--- Task goal ---
In the listing below, how many lines include "README"? Give the number and no other text.

--- Data ---
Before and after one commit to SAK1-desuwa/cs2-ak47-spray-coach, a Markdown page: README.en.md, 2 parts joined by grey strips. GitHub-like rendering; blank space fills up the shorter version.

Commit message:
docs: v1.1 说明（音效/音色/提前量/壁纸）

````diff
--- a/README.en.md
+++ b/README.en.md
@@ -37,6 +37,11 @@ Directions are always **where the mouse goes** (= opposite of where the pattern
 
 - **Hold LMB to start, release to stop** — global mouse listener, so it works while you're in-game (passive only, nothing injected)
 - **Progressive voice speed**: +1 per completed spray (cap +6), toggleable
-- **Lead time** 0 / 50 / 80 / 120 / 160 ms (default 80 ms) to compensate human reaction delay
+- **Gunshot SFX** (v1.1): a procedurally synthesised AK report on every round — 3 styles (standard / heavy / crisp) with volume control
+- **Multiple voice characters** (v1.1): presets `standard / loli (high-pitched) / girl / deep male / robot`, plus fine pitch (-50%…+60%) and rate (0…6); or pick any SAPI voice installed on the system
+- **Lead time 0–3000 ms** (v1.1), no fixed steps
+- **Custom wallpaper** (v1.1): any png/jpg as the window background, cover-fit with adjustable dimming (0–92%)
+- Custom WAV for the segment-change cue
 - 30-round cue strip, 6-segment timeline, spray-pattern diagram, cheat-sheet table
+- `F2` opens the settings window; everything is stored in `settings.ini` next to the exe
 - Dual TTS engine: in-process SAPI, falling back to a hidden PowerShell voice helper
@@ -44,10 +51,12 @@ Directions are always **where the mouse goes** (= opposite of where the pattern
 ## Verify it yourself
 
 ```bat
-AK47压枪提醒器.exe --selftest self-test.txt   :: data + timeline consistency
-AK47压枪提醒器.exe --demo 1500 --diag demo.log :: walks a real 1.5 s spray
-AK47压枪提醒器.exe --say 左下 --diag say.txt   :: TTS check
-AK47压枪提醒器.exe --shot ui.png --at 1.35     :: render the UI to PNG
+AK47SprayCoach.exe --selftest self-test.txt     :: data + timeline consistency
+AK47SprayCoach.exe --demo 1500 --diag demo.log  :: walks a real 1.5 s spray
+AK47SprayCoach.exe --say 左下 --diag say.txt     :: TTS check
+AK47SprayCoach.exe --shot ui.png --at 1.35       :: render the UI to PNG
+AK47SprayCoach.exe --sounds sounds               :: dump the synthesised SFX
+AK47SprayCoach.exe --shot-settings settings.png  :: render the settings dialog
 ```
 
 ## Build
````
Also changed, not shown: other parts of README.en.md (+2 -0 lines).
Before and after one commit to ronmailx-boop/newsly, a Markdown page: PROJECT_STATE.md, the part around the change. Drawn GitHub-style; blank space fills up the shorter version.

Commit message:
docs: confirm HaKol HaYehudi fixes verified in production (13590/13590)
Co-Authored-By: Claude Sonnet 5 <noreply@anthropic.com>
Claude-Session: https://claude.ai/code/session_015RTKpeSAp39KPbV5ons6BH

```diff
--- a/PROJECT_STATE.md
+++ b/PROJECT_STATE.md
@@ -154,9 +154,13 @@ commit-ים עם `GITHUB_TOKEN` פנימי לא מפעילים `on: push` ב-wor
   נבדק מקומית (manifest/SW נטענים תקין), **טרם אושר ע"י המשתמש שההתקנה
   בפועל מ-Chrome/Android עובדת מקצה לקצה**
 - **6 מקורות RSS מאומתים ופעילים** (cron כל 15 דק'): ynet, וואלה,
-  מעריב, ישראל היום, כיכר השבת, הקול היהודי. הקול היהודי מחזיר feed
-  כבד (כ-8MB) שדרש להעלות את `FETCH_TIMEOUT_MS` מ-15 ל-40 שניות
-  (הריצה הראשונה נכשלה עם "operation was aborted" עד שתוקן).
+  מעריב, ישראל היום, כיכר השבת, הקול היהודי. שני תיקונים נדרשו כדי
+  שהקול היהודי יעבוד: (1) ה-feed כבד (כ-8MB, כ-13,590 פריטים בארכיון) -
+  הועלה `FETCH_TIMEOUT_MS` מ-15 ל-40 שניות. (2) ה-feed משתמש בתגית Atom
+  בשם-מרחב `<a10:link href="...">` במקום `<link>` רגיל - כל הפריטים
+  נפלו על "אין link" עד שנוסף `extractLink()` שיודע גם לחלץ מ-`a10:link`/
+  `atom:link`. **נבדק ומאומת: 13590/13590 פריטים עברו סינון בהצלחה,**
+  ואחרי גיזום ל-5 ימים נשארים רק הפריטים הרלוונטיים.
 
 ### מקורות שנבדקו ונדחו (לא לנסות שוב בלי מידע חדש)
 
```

--- Task solution ---
4